There is no formal system of medical insurance in the country. There is no single large government system. If the current state of healthcare in the country is one of not having evolved much, I really wouldn’t mind it remaining this way. I hope we never get into the kind of equilibria that the US and the UK have gotten themselves into, which appear efficient but which ultimately prove expensive for people.
It is the diversity in the system that keeps the healthcare industry here competitive, and keeps costs low. And of course, you pay for other people too when you pay your medical insurance premium.
3 thoughts on “Medical Insurance Subsidy”
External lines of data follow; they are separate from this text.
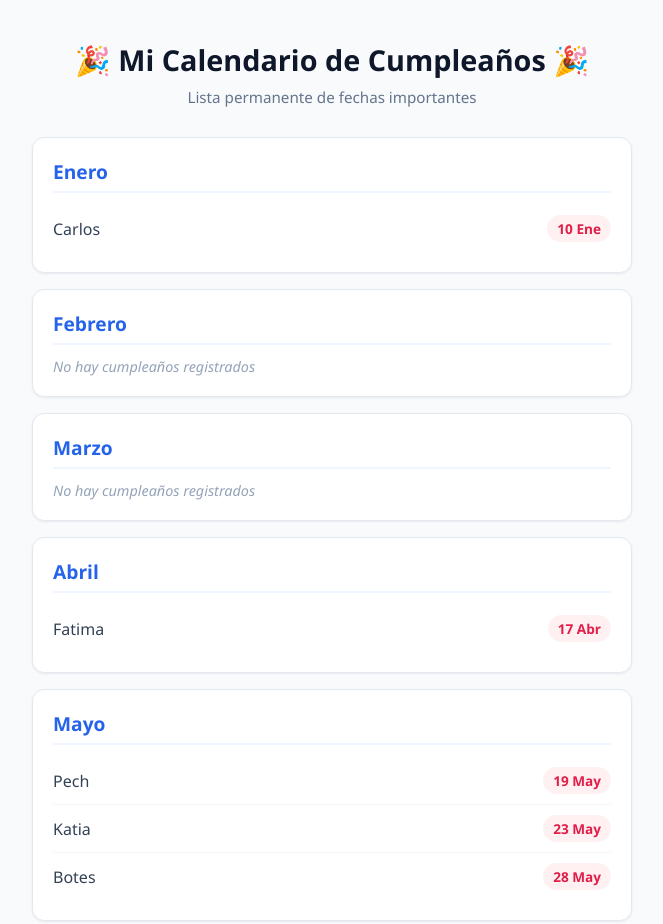
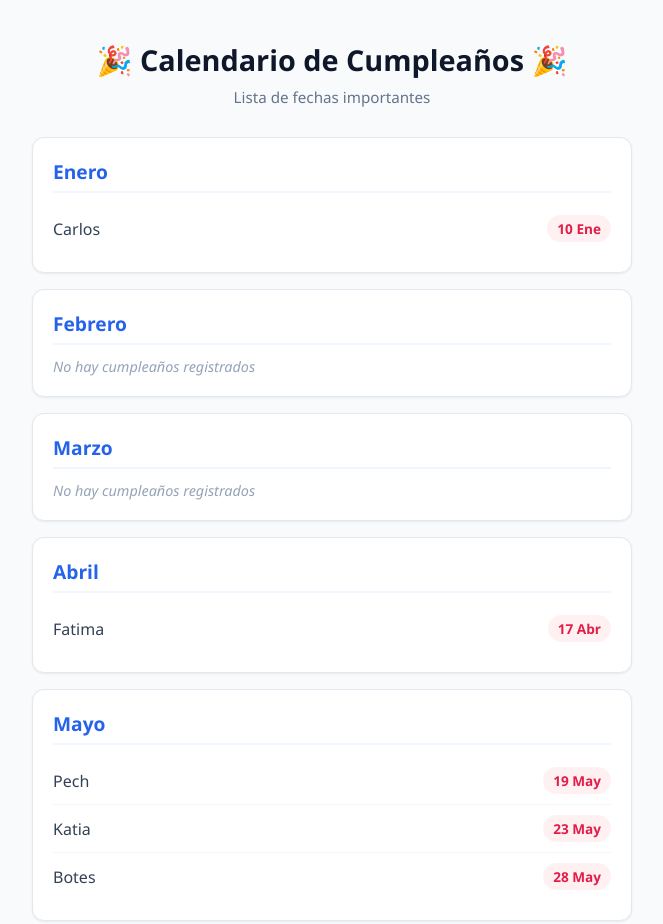
Before and after one commit to Calu88/Cumples, a plain HTML site: page index.html in a window 1280 px wide. Shown: the top 924 px of the page, without its empty margins (308-971 px from the left). Drawn offline with Linux system fonts and the light colour scheme.

Commit message:
Update index.html

```diff
--- a/index.html
+++ b/index.html
@@ -3,7 +3,7 @@
 <head>
     <meta charset="UTF-8">
     <meta name="viewport" content="width=device-width, initial-scale=1.0">
-    <title>Mi Calendario de Cumpleaños</title>
+    <title>Calendario de Cumpleaños</title>
     <style>
         *, *::before, *::after { box-sizing: border-box; }
         body {
@@ -87,8 +87,8 @@
 <body>
     <div class="container">
         <header>
-            <h1>🎉 Mi Calendario de Cumpleaños 🎉</h1>
-            <p class="subtitle">Lista permanente de fechas importantes</p>
+            <h1>🎉 Calendario de Cumpleaños 🎉</h1>
+            <p class="subtitle">Lista de fechas importantes</p>
         </header>
 
         <div class="mes-card">
@@ -164,7 +164,9 @@
 
         <div class="mes-card">
             <h2 class="mes-titulo">Diciembre</h2>
-            <div class="mes-vacio">No hay cumpleaños registrados</div>
+            <ul>
+                <li><span class="nombre">Rosalit</span> <span class="fecha">07 Dic</span></li>
+            </ul>
         </div>
 
     </div>
```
Absolutely. It is the abundance of choice that is the beauty of (urban) Indian healthcare. I hope we never get into the US kind of system. Come to think of it, US is full of examples of market failures – healthcare, transportation, suburban sprawl…
I agree that we have diversity. Doesn’t really mean we have choice. Like you said a person wouldn’t dare step into the corporate hospitals unless they have insurance. Similarly a person wouldn’t get admitted in a govt. hospital unless they are really desperate (Rather they’ll find it hard to unless they bribe someone). Not to mention the unhygenic conditions. There are some big health insurance schemes (Yashaswini etc.) But in structure and ambition it is closer to the medicaid system in US rather than NHS in Britain. In actual implementation it is nowhere compared to either.
And this subsidizing system seems to be some kind of redistributive justice and it is not hitting your pocket directly so I’m all for it.
I don’t know if this is a general rule but a couple of big ones here in Mysore use this charitable work as a way of keeping up their occupancy rate (Is that the right phrase?)
My friend Karthik Swaminathan (aka GP) was talking about how system where out-patient treamtment is not covered by insurance and only bigger cases are covered by insuance. That system might work in US given the constraints. In the US, even $20-$30 out-patient costs are covered by insurance companies. Annually, I dont think most people exceed $300-$500m (I guess). If that is handled by patient themselves, the cost of insurance will come down. That can get everyone to buy medical insurance and will put patients in real need for insurance on top (in theory) (disclaimer: this paragraph is based on unsubstanciated claims. I may be totally wrong :)).
There is also economics-of-scale which works hugely in India’s favour. ( http://knowledge.wharton.upenn.edu/india/article.cfm?articleid=4493 ) I think it is in the interest of American medical industry to look for consumers in developing coutries so that their market grows and economics-of-scale come in play making health care cheaper for everyone. I am not even looking into philanthropy. Philanthropy is an added insentive. Of course, framing laws that make this easy is a political suicide.
Malpractise insurance is also working against Americans ( http://www.washingtonpost.com/wp-dyn/content/article/2010/08/30/AR2010083003946.html ). That’s much harder to solve unless there are laws that protect doctors and yet are sympathetic to patients.